I first learned of the word 'periplum' from a book about Ezra Pound written by Hugh Kenner. From what I can gather, Pound used periplum as a method for composing his Cantos, and in his usage the term means something like a bird's eye view, or the view from the crow's nest of a ship. The last part I gleaned from Wikipedia, but there are echoes of Homer's Odyssey, on which the Cantos were based, and which definitely has a seafaring trope running through it.
My idea is to take the method and apply it to theorizing about the geoweb (a definition of which appears in my last blog post 'Geowebs'). When navigating from a metaphorical crow's nest while on, for instance, Google Earth, this hypothetical navigator might take a variety of veiwpoints from vertical, high elevation to oblique, low elevation. The alternation between these two viewpoints as a method for navigating Google Earth is what I would call navigating (part of) the geoweb by periplum.
This is in fact how I tend to use Google Earth, but I'm not sure if others who use the program use it in the same way I do. Today I read a Harper's book review of Jennings' Maphead in which the reviewer noted that Jennings failed to mention the Rumsey map collection, citing a major oversight and silence (and I tend to agree). The reviewer described how you can view the Rumsey collection of maps, georeferenced and/or 'rubber sheeted' to conform to the Google projection and/or datum (or lack thereof). I found myself quickly zooming in and out, giddy at the possibilities of mixing old maps on a new geoweb platform. I was navigating the geoweb by periplum and doing so in a particular way. I was zooming back and forth in time, gauging the distance each time by the dates included on layers added each time the center point of an old map was clicked.
I would like to extend the metaphor of periplum and to make it political at the same time. When navigating by periplum, one is always measuring the distance between two things and in the classical formulation this means, as much as anything, the distance between prominent points on a coastline. Imagine fog and rain rolling in, and the seafarer up there at the top of the mast communicating what he sees to those on deck below. In terms of high geographical theory, there is something to be made of the high/low aspect of periplum. I noticed that (admittedly non-geographical) theorists like Zizek and Nietzsche tend to alternate between a 'view from above' and a 'view down below' full of particularisms, parables and apocrypha.

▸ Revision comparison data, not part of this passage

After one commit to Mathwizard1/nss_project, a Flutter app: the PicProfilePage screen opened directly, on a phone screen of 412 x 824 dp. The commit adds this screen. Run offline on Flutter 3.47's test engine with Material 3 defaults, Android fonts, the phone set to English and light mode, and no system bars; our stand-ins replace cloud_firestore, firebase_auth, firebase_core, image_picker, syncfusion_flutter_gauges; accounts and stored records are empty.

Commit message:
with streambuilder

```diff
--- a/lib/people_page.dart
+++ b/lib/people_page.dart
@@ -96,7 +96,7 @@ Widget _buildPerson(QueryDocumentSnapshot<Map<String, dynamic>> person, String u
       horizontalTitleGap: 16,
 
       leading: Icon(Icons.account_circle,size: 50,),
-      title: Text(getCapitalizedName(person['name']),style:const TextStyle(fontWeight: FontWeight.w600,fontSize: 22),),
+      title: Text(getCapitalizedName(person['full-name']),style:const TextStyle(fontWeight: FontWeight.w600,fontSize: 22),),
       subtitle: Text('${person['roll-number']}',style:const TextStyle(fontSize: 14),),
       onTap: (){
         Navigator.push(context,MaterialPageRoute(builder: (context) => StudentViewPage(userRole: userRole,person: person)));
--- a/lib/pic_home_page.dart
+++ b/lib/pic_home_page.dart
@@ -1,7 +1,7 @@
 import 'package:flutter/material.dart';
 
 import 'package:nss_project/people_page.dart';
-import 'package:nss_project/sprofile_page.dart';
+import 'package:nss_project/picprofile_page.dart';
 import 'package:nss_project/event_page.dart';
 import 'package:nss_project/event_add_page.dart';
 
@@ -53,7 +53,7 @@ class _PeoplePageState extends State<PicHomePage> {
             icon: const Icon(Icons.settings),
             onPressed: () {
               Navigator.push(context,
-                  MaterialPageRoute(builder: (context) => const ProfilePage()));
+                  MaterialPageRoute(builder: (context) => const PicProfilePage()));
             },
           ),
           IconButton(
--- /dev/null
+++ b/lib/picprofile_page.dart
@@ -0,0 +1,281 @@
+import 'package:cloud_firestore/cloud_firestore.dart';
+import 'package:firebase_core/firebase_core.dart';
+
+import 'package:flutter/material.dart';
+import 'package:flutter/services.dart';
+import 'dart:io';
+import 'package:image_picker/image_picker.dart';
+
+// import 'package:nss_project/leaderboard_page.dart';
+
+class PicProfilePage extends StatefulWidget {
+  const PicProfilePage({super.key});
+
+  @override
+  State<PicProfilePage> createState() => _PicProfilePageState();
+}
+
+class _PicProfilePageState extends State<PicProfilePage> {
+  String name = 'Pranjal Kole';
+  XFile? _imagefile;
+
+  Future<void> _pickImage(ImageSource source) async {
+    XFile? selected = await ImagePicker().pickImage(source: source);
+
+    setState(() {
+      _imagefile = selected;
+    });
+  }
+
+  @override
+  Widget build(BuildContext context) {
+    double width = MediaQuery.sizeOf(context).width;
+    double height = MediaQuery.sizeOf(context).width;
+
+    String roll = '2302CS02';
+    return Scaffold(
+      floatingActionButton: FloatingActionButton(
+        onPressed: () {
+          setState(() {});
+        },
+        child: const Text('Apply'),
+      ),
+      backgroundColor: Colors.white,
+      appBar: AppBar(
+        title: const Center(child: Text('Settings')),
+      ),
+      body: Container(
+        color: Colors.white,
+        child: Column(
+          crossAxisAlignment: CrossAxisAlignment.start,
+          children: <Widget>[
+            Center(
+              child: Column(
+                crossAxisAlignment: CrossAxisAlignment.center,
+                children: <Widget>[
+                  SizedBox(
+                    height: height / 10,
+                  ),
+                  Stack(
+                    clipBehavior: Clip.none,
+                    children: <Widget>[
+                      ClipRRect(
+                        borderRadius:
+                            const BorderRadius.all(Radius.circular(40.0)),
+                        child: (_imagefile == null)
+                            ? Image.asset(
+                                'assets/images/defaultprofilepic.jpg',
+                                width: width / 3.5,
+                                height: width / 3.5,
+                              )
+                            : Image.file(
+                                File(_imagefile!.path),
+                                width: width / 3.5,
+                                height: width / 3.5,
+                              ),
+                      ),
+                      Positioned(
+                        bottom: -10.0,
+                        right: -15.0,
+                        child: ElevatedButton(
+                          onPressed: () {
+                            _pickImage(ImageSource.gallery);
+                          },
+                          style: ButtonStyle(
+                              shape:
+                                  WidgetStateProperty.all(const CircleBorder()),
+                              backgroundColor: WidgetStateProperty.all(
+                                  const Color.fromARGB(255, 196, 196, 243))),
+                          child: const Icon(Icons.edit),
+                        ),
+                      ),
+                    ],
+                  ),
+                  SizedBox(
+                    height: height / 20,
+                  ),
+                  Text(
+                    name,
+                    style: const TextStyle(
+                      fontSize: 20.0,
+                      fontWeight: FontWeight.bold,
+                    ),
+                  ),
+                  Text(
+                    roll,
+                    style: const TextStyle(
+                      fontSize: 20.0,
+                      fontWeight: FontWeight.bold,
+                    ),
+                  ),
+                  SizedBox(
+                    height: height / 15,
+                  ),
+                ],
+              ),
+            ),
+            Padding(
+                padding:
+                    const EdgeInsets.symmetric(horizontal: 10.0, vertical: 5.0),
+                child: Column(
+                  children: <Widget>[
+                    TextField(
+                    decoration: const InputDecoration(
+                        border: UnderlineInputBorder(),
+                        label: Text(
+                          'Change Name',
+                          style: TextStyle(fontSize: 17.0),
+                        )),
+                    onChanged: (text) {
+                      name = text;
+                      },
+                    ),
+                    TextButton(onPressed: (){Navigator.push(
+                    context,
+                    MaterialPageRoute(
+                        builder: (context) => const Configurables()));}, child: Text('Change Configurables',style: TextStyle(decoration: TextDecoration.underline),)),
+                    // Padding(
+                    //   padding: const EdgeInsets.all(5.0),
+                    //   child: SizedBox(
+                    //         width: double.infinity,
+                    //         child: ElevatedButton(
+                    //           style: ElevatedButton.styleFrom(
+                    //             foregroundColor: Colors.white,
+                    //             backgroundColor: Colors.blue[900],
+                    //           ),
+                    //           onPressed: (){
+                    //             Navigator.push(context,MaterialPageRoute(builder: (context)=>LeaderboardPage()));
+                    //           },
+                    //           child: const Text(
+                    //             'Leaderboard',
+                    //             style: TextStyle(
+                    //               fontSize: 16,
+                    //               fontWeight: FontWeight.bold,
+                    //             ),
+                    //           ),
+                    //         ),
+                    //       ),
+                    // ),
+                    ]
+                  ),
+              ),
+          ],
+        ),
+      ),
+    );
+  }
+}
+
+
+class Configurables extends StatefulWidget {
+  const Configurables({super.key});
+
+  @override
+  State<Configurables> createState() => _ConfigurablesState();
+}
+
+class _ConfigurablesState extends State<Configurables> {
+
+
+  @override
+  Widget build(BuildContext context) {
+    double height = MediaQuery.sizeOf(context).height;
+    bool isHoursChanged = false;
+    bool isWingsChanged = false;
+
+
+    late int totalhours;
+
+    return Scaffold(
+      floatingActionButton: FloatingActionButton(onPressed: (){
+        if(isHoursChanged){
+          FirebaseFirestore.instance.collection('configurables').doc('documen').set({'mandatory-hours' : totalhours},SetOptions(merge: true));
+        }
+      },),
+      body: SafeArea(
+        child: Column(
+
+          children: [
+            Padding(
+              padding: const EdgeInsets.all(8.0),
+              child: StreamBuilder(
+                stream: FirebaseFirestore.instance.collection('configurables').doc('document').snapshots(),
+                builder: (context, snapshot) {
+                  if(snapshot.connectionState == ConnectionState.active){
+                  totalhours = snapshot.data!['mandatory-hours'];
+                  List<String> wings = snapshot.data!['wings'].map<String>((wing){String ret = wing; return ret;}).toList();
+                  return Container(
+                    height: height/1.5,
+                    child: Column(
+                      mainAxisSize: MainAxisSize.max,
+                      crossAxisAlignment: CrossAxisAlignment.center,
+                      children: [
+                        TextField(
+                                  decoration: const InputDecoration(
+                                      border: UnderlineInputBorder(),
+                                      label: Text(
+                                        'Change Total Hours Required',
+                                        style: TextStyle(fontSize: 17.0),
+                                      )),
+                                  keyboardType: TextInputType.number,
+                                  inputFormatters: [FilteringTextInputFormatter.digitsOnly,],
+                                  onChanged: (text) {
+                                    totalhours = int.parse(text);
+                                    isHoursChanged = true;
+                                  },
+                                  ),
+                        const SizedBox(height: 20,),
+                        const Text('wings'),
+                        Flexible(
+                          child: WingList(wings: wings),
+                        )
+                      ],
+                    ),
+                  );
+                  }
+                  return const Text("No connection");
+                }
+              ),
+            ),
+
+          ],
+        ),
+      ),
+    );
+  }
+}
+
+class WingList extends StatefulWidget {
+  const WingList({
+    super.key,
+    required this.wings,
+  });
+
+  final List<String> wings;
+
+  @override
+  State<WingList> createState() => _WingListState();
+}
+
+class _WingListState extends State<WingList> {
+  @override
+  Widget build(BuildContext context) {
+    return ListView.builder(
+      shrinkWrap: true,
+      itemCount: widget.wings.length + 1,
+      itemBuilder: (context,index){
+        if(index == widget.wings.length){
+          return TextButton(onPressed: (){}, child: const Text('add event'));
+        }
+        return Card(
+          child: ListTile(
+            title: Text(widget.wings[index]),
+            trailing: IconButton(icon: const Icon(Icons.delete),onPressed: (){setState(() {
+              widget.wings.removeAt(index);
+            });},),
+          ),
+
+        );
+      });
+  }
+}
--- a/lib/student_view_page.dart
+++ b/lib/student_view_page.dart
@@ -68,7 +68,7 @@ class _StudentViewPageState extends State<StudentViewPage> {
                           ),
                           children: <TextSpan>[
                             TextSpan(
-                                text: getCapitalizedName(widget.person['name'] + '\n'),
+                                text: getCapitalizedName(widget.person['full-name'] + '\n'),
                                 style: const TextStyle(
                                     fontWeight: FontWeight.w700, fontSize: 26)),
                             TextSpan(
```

A bit like Google Earth.
This blog post is part of a line of inquiry extending back to a response I wrote to a Kingsbury and Jones Geoforum article that appeared in 2009, in which I criticized (or critiqued, I'm not sure which) the 'double binary' the authors had set up for themselves in trying to combine left/right sensibilities (Benjamin and Nietzsche in their case) in a 'playful' and 'Dionysian' deconstruction of Google Earth. My response will, in a full length article, attempt an alternative reading that will avoid the double bind they set up. The periplum is playful but it is also serious, and it is political in a robust way by which I mean, it seeks to see deeply into things through the smoke and mirrors.
I found that Google Earthing things (just like Googling, but on Google Earth) associated with left/right divides resulted in some interesting results. I Google Earthed 'gulag,' 'concentration camp,' and 'art,' as an initial query designed to mirror communist, fascist and artistic political sensibilities. The results are forthcoming as I write up the article.